His arrival was met by enthusiastic cheers from the audience of about 1,000 CIA staff.
CIA director Leon Panetta told Obama he had the CIA’s support and loyalty.
The interrogation programme included “waterboarding”, a form of simulated drowning widely considered torture. It came to symbolise US excesses in fighting terrorism.
One memo said waterboarding had been used a total of 266 times on two of the three al-Qaida suspects the CIA acknowledges were waterboarded.
Obama said the memos were released because they had become the subject of a burdensome court fight and their covert nature had already been compromised.
Panetta vowed to respect a ban on harsh interrogations that Obama issued in January.

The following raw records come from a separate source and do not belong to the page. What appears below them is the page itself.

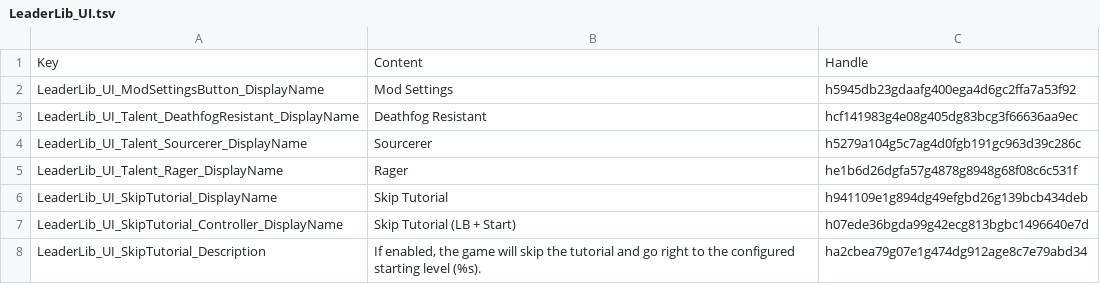
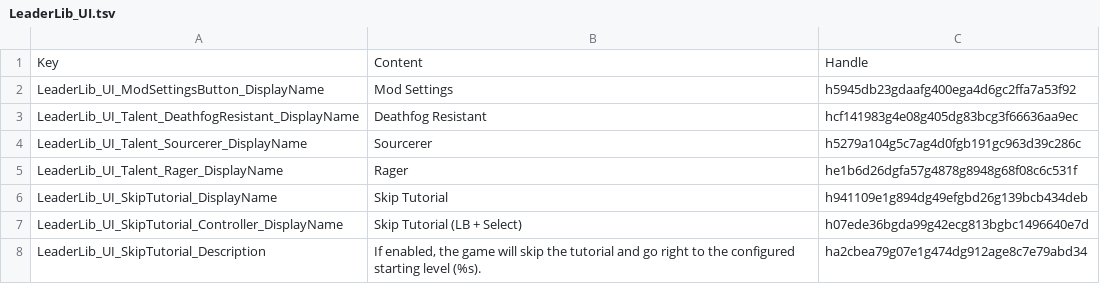
Before and after one commit to LaughingLeader-DOS2-Mods/LeaderLib, a TSV file: LocalKeys/LeaderLib_UI.tsv, drawn as a sheet.

Commit message:
Testing checkbox controller support for the skip tutorial option in CC

```diff
--- a/LocalKeys/LeaderLib_UI.tsv
+++ b/LocalKeys/LeaderLib_UI.tsv
@@ -6,3 +6,3 @@ LeaderLib_UI_Talent_Rager_DisplayName	Rager	he1b6d26dgfa57g4878g8948g68f08c6c531
 LeaderLib_UI_SkipTutorial_DisplayName	Skip Tutorial	h941109e1g894dg49efgbd26g139bcb434deb
-LeaderLib_UI_SkipTutorial_Controller_DisplayName	Skip Tutorial (LB + Start)	h07ede36bgda99g42ecg813bgbc1496640e7d
+LeaderLib_UI_SkipTutorial_Controller_DisplayName	Skip Tutorial (LB + Select)	h07ede36bgda99g42ecg813bgbc1496640e7d
 LeaderLib_UI_SkipTutorial_Description	If enabled, the game will skip the tutorial and go right to the configured starting level (%s).	ha2cbea79g07e1g474dg912age8c7e79abd34
```
Also changed, not shown: 7 other files.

He had opposed releasing the memos, joining former CIA directors concerned that their release could expose agents to retribution.
Cheney said he found it disturbing that Obama did not also release memos that Cheney said documented the effectiveness of the interrogations — a point contested by some experts.
The CIA declined to comment.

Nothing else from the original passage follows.